40 Great American Day Hikes to Do This Summer
From coast to coast and shore to peak, we've picked some spectacular, wild walks
In its simplest definition, a day hike is a wilderness walk you can complete in a single day. That means you can go fast and light, unencumbered by tent, sleeping bags, cooking pots and other trappings of overnight camping. It's a short, glorious booster shot of nature to tide you over through yet another work week.
And, at its best, a day hike gets straight to the essence of the place. It takes you inside the canyon, beneath the waterfall and delivers you straight to the wildflower-strewn clearing at the mountain's peak.

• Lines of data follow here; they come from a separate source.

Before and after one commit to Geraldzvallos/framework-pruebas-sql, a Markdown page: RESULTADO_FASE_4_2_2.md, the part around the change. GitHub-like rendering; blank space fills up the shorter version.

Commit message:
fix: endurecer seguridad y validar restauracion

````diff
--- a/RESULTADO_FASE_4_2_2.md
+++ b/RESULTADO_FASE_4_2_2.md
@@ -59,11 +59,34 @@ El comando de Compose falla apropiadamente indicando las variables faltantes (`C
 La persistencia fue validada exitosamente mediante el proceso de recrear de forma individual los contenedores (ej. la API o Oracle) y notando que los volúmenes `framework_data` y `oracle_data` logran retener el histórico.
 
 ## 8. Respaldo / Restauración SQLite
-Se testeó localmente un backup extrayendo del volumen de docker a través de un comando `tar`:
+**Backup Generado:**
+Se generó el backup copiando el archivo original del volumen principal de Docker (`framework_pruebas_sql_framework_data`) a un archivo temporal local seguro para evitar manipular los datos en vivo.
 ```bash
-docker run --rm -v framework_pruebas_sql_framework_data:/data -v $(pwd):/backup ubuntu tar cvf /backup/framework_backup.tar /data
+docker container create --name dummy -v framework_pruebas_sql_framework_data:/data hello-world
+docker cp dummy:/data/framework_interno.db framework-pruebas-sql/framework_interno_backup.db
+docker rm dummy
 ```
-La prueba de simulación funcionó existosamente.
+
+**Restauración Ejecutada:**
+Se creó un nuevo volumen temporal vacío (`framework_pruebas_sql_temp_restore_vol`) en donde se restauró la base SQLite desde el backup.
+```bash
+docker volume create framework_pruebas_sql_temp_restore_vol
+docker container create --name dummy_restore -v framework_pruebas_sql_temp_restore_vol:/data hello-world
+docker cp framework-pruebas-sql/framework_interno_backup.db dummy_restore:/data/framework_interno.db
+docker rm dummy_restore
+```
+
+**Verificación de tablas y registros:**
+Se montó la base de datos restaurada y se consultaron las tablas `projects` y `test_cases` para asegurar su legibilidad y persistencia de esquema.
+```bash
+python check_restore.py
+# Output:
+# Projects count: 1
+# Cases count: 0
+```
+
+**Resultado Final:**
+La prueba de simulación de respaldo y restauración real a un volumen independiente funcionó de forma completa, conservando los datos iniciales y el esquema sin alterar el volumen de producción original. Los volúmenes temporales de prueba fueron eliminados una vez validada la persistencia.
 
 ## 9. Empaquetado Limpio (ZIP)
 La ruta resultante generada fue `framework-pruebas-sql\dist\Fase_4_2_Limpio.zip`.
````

We've rounded up a collection of some of the greatest day hikes in a nation that's crisscrossed by tens of thousands of miles of trails. To be fair, we picked 20 in the East and 20 out West (OK, we cheated—three are up in Canada, another country spanned by untrammeled wilderness and chockfull of trails). For the most part, the West—with its high altitudes, rugged peaks and generally chill, outdoorsy vibe—has quietly claimed the reputation of quintessential hiking milieu. But for those who would write off everything east of the Mississippi, the seemingly endless wilderness stretches along the Ozark Highlands, North Country Scenic Trail and Appalachians have some surprises in store. There are miles of quiet singletrack trails, panoramic views and majestic peaks.

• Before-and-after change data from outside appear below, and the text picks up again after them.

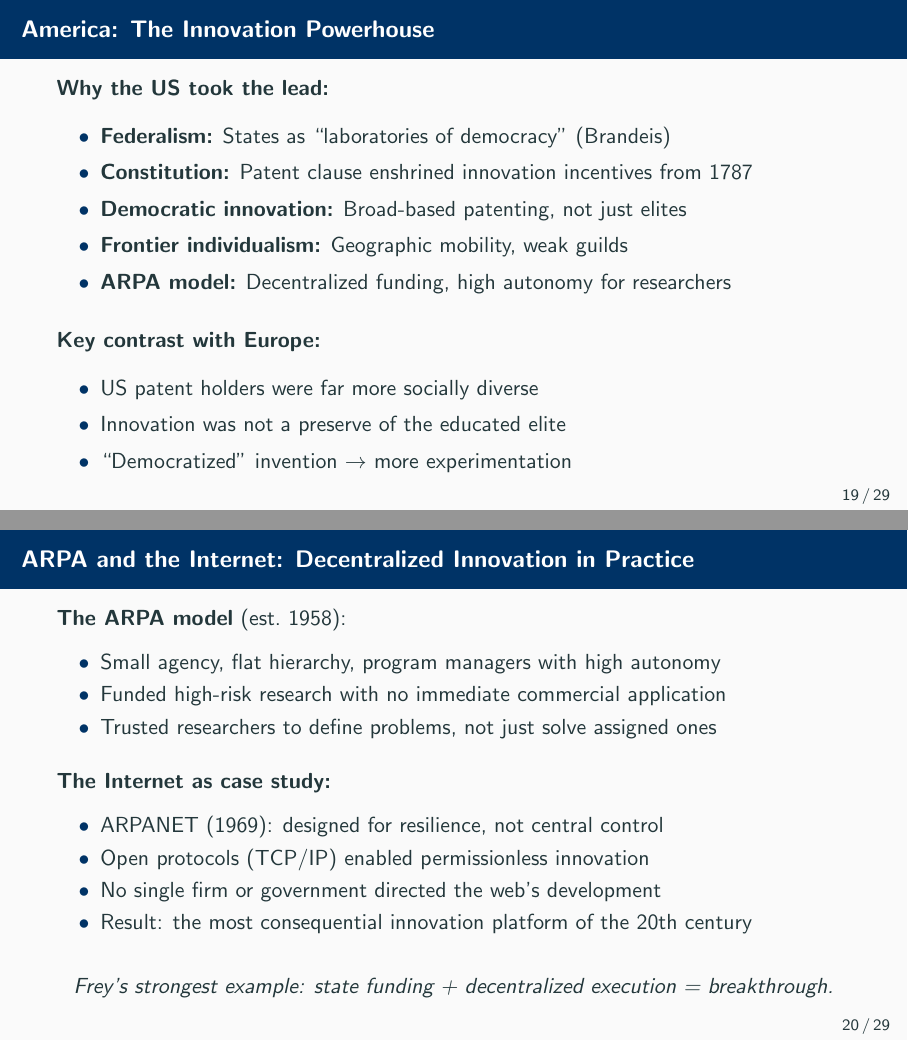
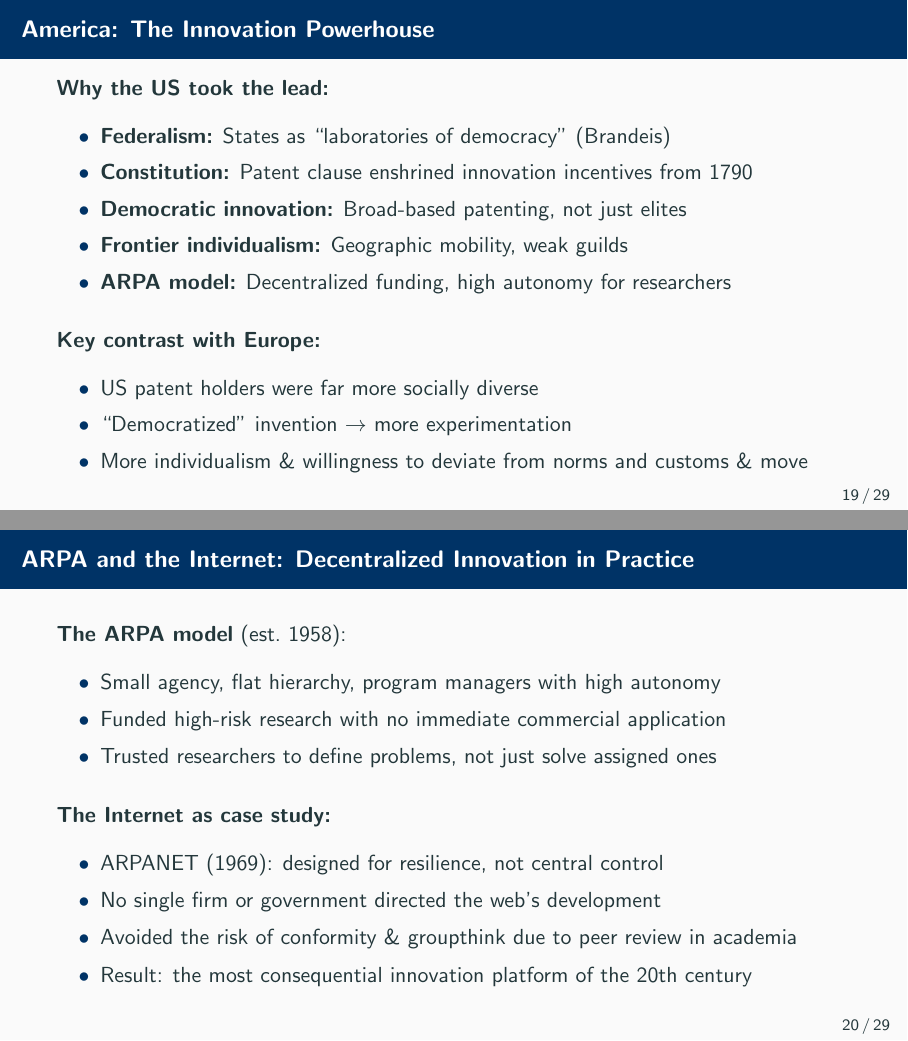
Before and after one commit to RichSchulz/book, LaTeX slides (presentation.tex): pages 23 and 24 of 37, joined at a grey line. Compiled offline with pdfLaTeX.

Commit message:
Updates from Overleaf

```diff
--- a/presentation.tex
+++ b/presentation.tex
@@ -425,7 +425,7 @@
     \textbf{Why the US took the lead:}
     \begin{itemize}
         \item \textbf{Federalism:} States as ``laboratories of democracy'' (Brandeis)
-        \item \textbf{Constitution:} Patent clause enshrined innovation incentives from 1787
+        \item \textbf{Constitution:} Patent clause enshrined innovation incentives from 1790
         \item \textbf{Democratic innovation:} Broad-based patenting, not just elites
         \item \textbf{Frontier individualism:} Geographic mobility, weak guilds
         \item \textbf{ARPA model:} Decentralized funding, high autonomy for researchers
@@ -435,8 +435,8 @@
     \textbf{Key contrast with Europe:}
     \begin{itemize}
         \item US patent holders were far more socially diverse
-        \item Innovation was not a preserve of the educated elite
         \item ``Democratized'' invention $\rightarrow$ more experimentation
+        \item More individualism \& willingness to deviate from norms and customs \& move
     \end{itemize}
 \end{frame}
 
@@ -453,15 +453,10 @@
     \textbf{The Internet as case study:}
     \begin{itemize}
         \item ARPANET (1969): designed for resilience, not central control
-        \item Open protocols (TCP/IP) enabled permissionless innovation
         \item No single firm or government directed the web's development
+        \item Avoided the risk of conformity \& groupthink due to peer review in academia
         \item Result: the most consequential innovation platform of the 20th century
     \end{itemize}
-
-    \vspace{0.5em}
-    \begin{center}
-        \textit{Frey's strongest example: state funding + decentralized execution = breakthrough.}
-    \end{center}
 \end{frame}
 
 % ============================================
```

The hikes we've chosen include national parks gems, as well as more than a few you've never heard of. They run the gamut from easy, two-hour jaunts among wildflower glades and berry thickets to all-day, hope-you-brought-a-headlamp slogs that serve as one-day highlight reels for entire mountain ranges. So, whether you're an expert or a first-timer, we've got the day hike for you.
Not sure how to judge your time out on the trail? First of all, know yourself and the rest of your hiking party—a group is only as fast as its slowest member. Next, apply Naismith's Rule, an old rule of thumb for judging hiking time that was developed in the 1800s by Scottish mountaineer W. Naismith. It's as simple as this: Add one hour for every three miles covered. Add at least an additional 30 minutes for every 1,000 feet you'll ascend and, in steep terrain, the same for every 1,000 you descend (I know it sounds crazy, but it usually takes roughly the same amount of time coming down). Also, understand that Naismith was an old-school badass, who probably strode easily over almost any terrain, and that Scotland is, for the most part, very open, unbroken terrain. If you're hiking over tricky territory, it'll take you more time. With enough practice, you can come to know your hiking speed and more accurately judge future hikes.

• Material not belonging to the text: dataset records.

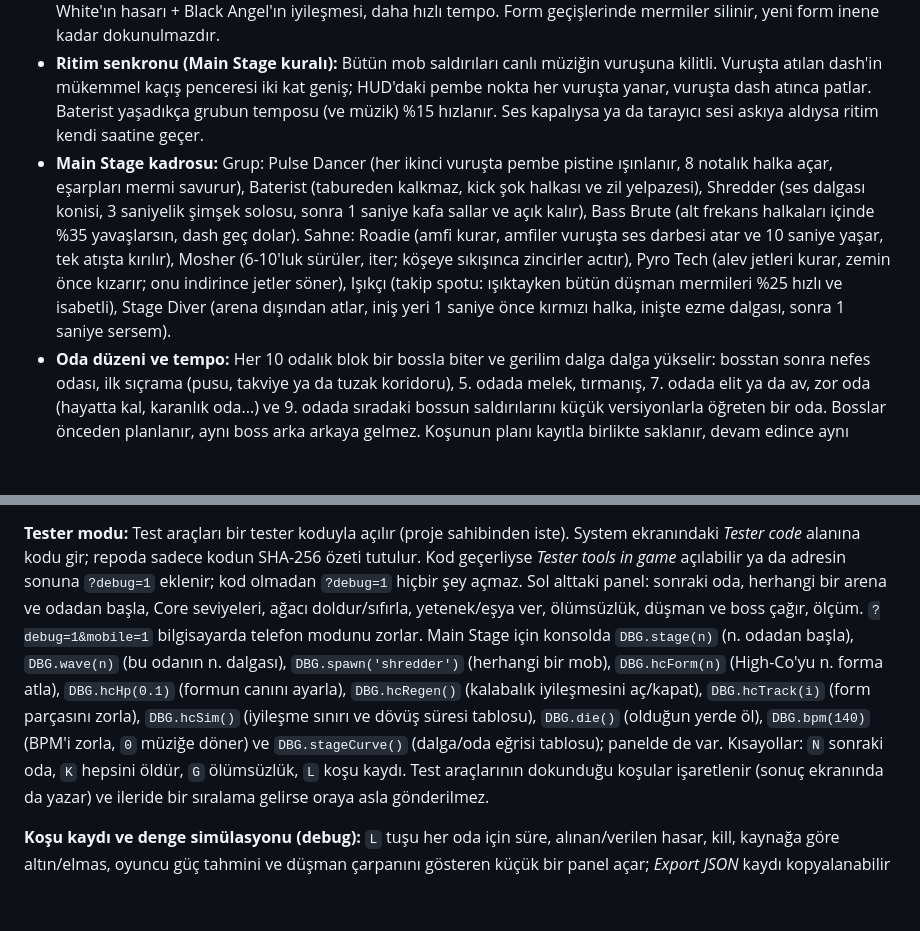
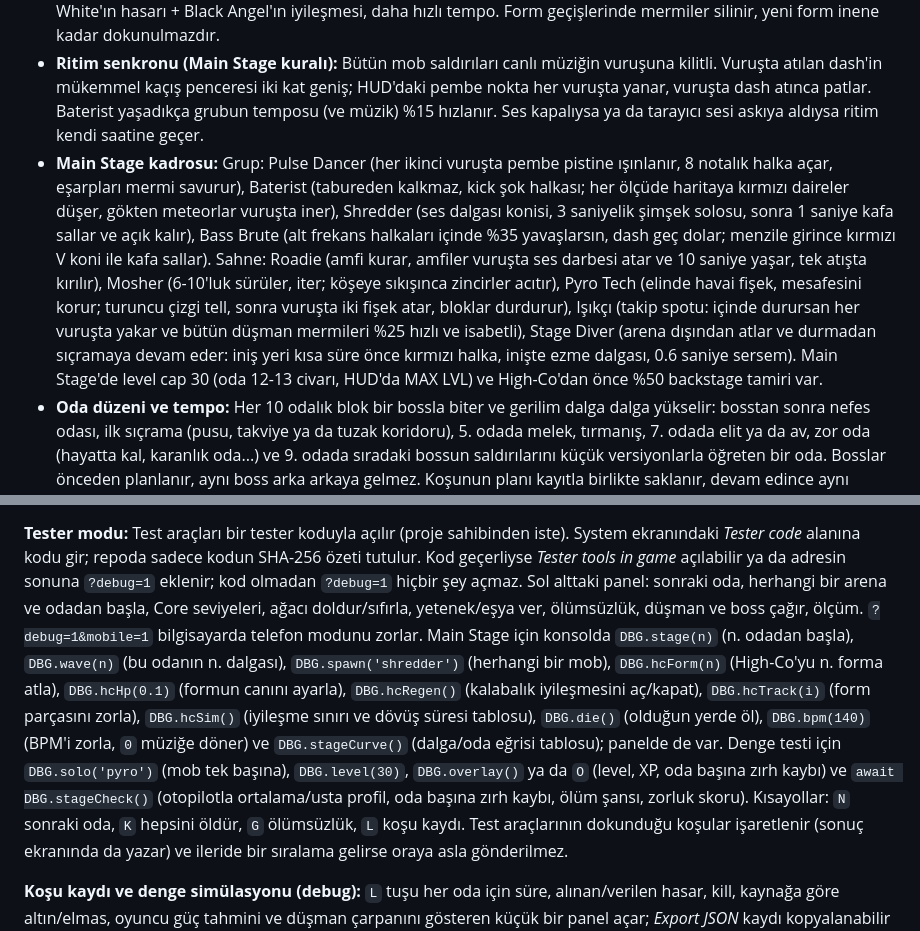
Before and after one commit to CikolataliPuding/seraph-breaker, a Markdown page: README.md, 2 parts joined by grey strips. GitHub-like rendering; blank space fills up the shorter version.

Commit message:
README: reworked Main Stage cast, level cap, balance test hooks
Co-Authored-By: Claude Opus 5.5 <noreply@anthropic.com>

```diff
--- a/README.md
+++ b/README.md
@@ -16,7 +16,7 @@ Bu proje bir topluluk projesi. Oyunun fikri arkadaş grubumuzdan çıktı; herke
 - **Main Stage:** Beta süresince kilitli: System ekranındaki *Main Stage access code* alanına erişim kodu girilince açılır (kodu proje sahibinden iste; repoda sadece SHA-256 özeti var, kod kayıtta durur ve *Reset my progress* ile silinmez). Kod tester kodundan ayrı: sadece sahneyi açar, test araçlarını açmaz. Kod yokken haritada *LOCKED · BETA* yazar. Fallen Sky'dan bir kademe zor. High-Co'nun gece festivali: koyu sahne zemini, dev ekranlar, hoparlör kuleleri, pembe ve kehribar ışıklar, kenarda kalabalık. Robot yok, kadro tamamen insan (`docs/main-stage.html`). 15 odanın hepsi dalga odası: kapılardan dalgalar girer, dalga bitince 3-4 saniye mola (HUD'da sayaç ve dalga numarası), son dalga bitince kapı açılır. Dalga sayısı 3'ten 7'ye, kalabalık hem oda içinde hem odadan odaya büyür. Dalgalar bestiyerin kompozisyonları: ilk odalar *Sound check* (tek grup üyesi + sahne ekibi), ortada *Moshpit* sürüleri, son odalar *Encore* ile biter (dört müzisyen aynı anda sahnede). 15. odadan sonra tek boss High-Co.
 - **High-Co, üç form:** Her formun kendi can barı var, biri ölünce sıradaki sahneye iner; sadece üçüncü formun ölümü boss kill sayılır. *White* (beyaz, ateşli frontman, paraşütle sinematik iniş): en sert vuran form, kısa nefes payları. *Black Angel* (siyah kanatlı melek, ışık sütunundan iner): daha yumuşak vurur ama kalabalıktan güç çeker: kalabalık bölümlerinden ona ışık akıntıları akar ve canını doldurur. Kanal sırasında ona vurdukça akıntılar kopar, üçü de kopunca sendeler ve fazla hasar alır; iyileşme form başına %25 ile sınırlı. *Red Rage* (kırmızı kanatlı öfke): White'ın hasarı + Black Angel'ın iyileşmesi, daha hızlı tempo. Form geçişlerinde mermiler silinir, yeni form inene kadar dokunulmazdır.
 - **Ritim senkronu (Main Stage kuralı):** Bütün mob saldırıları canlı müziğin vuruşuna kilitli. Vuruşta atılan dash'in mükemmel kaçış penceresi iki kat geniş; HUD'daki pembe nokta her vuruşta yanar, vuruşta dash atınca patlar. Baterist yaşadıkça grubun temposu (ve müzik) %15 hızlanır. Ses kapalıysa ya da tarayıcı sesi askıya aldıysa ritim kendi saatine geçer.
-- **Main Stage kadrosu:** Grup: Pulse Dancer (her ikinci vuruşta pembe pistine ışınlanır, 8 notalık halka açar, eşarpları mermi savurur), Baterist (tabureden kalkmaz, kick şok halkası ve zil yelpazesi), Shredder (ses dalgası konisi, 3 saniyelik şimşek solosu, sonra 1 saniye kafa sallar ve açık kalır), Bass Brute (alt frekans halkaları içinde %35 yavaşlarsın, dash geç dolar). Sahne: Roadie (amfi kurar, amfiler vuruşta ses darbesi atar ve 10 saniye yaşar, tek atışta kırılır), Mosher (6-10'luk sürüler, iter; köşeye sıkışınca zincirler acıtır), Pyro Tech (alev jetleri kurar, zemin önce kızarır; onu indirince jetler söner), Işıkçı (takip spotu: ışıktayken bütün düşman mermileri %25 hızlı ve isabetli), Stage Diver (arena dışından atlar, iniş yeri 1 saniye önce kırmızı halka, inişte ezme dalgası, sonra 1 saniye sersem).
+- **Main Stage kadrosu:** Grup: Pulse Dancer (her ikinci vuruşta pembe pistine ışınlanır, 8 notalık halka açar, eşarpları mermi savurur), Baterist (tabureden kalkmaz, kick şok halkası; her ölçüde haritaya kırmızı daireler düşer, gökten meteorlar vuruşta iner), Shredder (ses dalgası konisi, 3 saniyelik şimşek solosu, sonra 1 saniye kafa sallar ve açık kalır), Bass Brute (alt frekans halkaları içinde %35 yavaşlarsın, dash geç dolar; menzile girince kırmızı V koni ile kafa sallar). Sahne: Roadie (amfi kurar, amfiler vuruşta ses darbesi atar ve 10 saniye yaşar, tek atışta kırılır), Mosher (6-10'luk sürüler, iter; köşeye sıkışınca zincirler acıtır), Pyro Tech (elinde havai fişek, mesafesini korur; turuncu çizgi tell, sonra vuruşta iki fişek atar, bloklar durdurur), Işıkçı (takip spotu: içinde durursan her vuruşta yakar ve bütün düşman mermileri %25 hızlı ve isabetli), Stage Diver (arena dışından atlar ve durmadan sıçramaya devam eder: iniş yeri kısa süre önce kırmızı halka, inişte ezme dalgası, 0.6 saniye sersem). Main Stage'de level cap 30 (oda 12-13 civarı, HUD'da MAX LVL) ve High-Co'dan önce %50 backstage tamiri var.
 - **Oda düzeni ve tempo:** Her 10 odalık blok bir bossla biter ve gerilim dalga dalga yükselir: bosstan sonra nefes odası, ilk sıçrama (pusu, takviye ya da tuzak koridoru), 5. odada melek, tırmanış, 7. odada elit ya da av, zor oda (hayatta kal, karanlık oda...) ve 9. odada sıradaki bossun saldırılarını küçük versiyonlarla öğreten bir oda. Bosslar önceden planlanır, aynı boss arka arkaya gelmez. Koşunun planı kayıtla birlikte saklanır, devam edince aynı odalar gelir.
 - **Oda tipleri:** *Pusu* (yanlardan ve arkadan gelirler), *Takviye* (dalgalar kapılardan girer), *Hayatta kal* (20 saniye boyunca sonu gelmeyen düşmanlara dayan), *Av* (kaçan bir elit, süre bitince kaçar), *Tuzak koridoru* (az düşman, çok tuzak), *Karanlık oda* (sadece yakınını görürsün; saldırmaya hazırlanan düşmanlar yine görünür).
 - **Oda kompozisyonu:** Rastgele seçim yok: her savaş odasında seni hareket ettiren bir düşman (hücumcu, topçu, alan kapatan, yere vuran) ve dikkat isteyen bir düşman (keskin nişancı, destek) mutlaka var. Şablonlar arenaya göre `COMPS`'ta.
@@ -81,7 +81,7 @@ Sonra tarayıcıda `http://localhost:8000` adresini aç.
 
 **Tester modu:** Test araçları bir tester koduyla açılır (proje sahibinden iste). System ekranındaki *Tester code* alanına kodu gir; repoda sadece kodun SHA-256 özeti tutulur.
 Kod geçerliyse *Tester tools in game* açılabilir ya da adresin sonuna `?debug=1` eklenir; kod olmadan `?debug=1` hiçbir şey açmaz. Sol alttaki panel: sonraki oda, herhangi bir arena ve odadan başla,
-Core seviyeleri, ağacı doldur/sıfırla, yetenek/eşya ver, ölümsüzlük, düşman ve boss çağır, ölçüm. `?debug=1&mobile=1` bilgisayarda telefon modunu zorlar. Main Stage için konsolda `DBG.stage(n)` (n. odadan başla), `DBG.wave(n)` (bu odanın n. dalgası), `DBG.spawn('shredder')` (herhangi bir mob), `DBG.hcForm(n)` (High-Co'yu n. forma atla), `DBG.hcHp(0.1)` (formun canını ayarla), `DBG.hcRegen()` (kalabalık iyileşmesini aç/kapat), `DBG.hcTrack(i)` (form parçasını zorla), `DBG.hcSim()` (iyileşme sınırı ve dövüş süresi tablosu), `DBG.die()` (olduğun yerde öl), `DBG.bpm(140)` (BPM'i zorla, `0` müziğe döner) ve `DBG.stageCurve()` (dalga/oda eğrisi tablosu); panelde de var. Kısayollar: `N` sonraki oda, `K` hepsini öldür, `G` ölümsüzlük, `L` koşu kaydı.
+Core seviyeleri, ağacı doldur/sıfırla, yetenek/eşya ver, ölümsüzlük, düşman ve boss çağır, ölçüm. `?debug=1&mobile=1` bilgisayarda telefon modunu zorlar. Main Stage için konsolda `DBG.stage(n)` (n. odadan başla), `DBG.wave(n)` (bu odanın n. dalgası), `DBG.spawn('shredder')` (herhangi bir mob), `DBG.hcForm(n)` (High-Co'yu n. forma atla), `DBG.hcHp(0.1)` (formun canını ayarla), `DBG.hcRegen()` (kalabalık iyileşmesini aç/kapat), `DBG.hcTrack(i)` (form parçasını zorla), `DBG.hcSim()` (iyileşme sınırı ve dövüş süresi tablosu), `DBG.die()` (olduğun yerde öl), `DBG.bpm(140)` (BPM'i zorla, `0` müziğe döner) ve `DBG.stageCurve()` (dalga/oda eğrisi tablosu); panelde de var. Denge testi için `DBG.solo('pyro')` (mob tek başına), `DBG.level(30)`, `DBG.overlay()` ya da `O` (level, XP, oda başına zırh kaybı) ve `await DBG.stageCheck()` (otopilotla ortalama/usta profil, oda başına zırh kaybı, ölüm şansı, zorluk skoru). Kısayollar: `N` sonraki oda, `K` hepsini öldür, `G` ölümsüzlük, `L` koşu kaydı.
 Test araçlarının dokunduğu koşular işaretlenir (sonuç ekranında da yazar) ve ileride bir sıralama gelirse oraya asla gönderilmez.
 
 **Koşu kaydı ve denge simülasyonu (debug):** `L` tuşu her oda için süre, alınan/verilen hasar, kill, kaynağa göre altın/elmas, oyuncu güç tahmini ve
```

Join us for a virtual hike down these 40 breathtaking (literally so, in some cases) trails, from coast to coast and shore to peak.
This story was reported by Amy Reinink and Caitlin Giddings.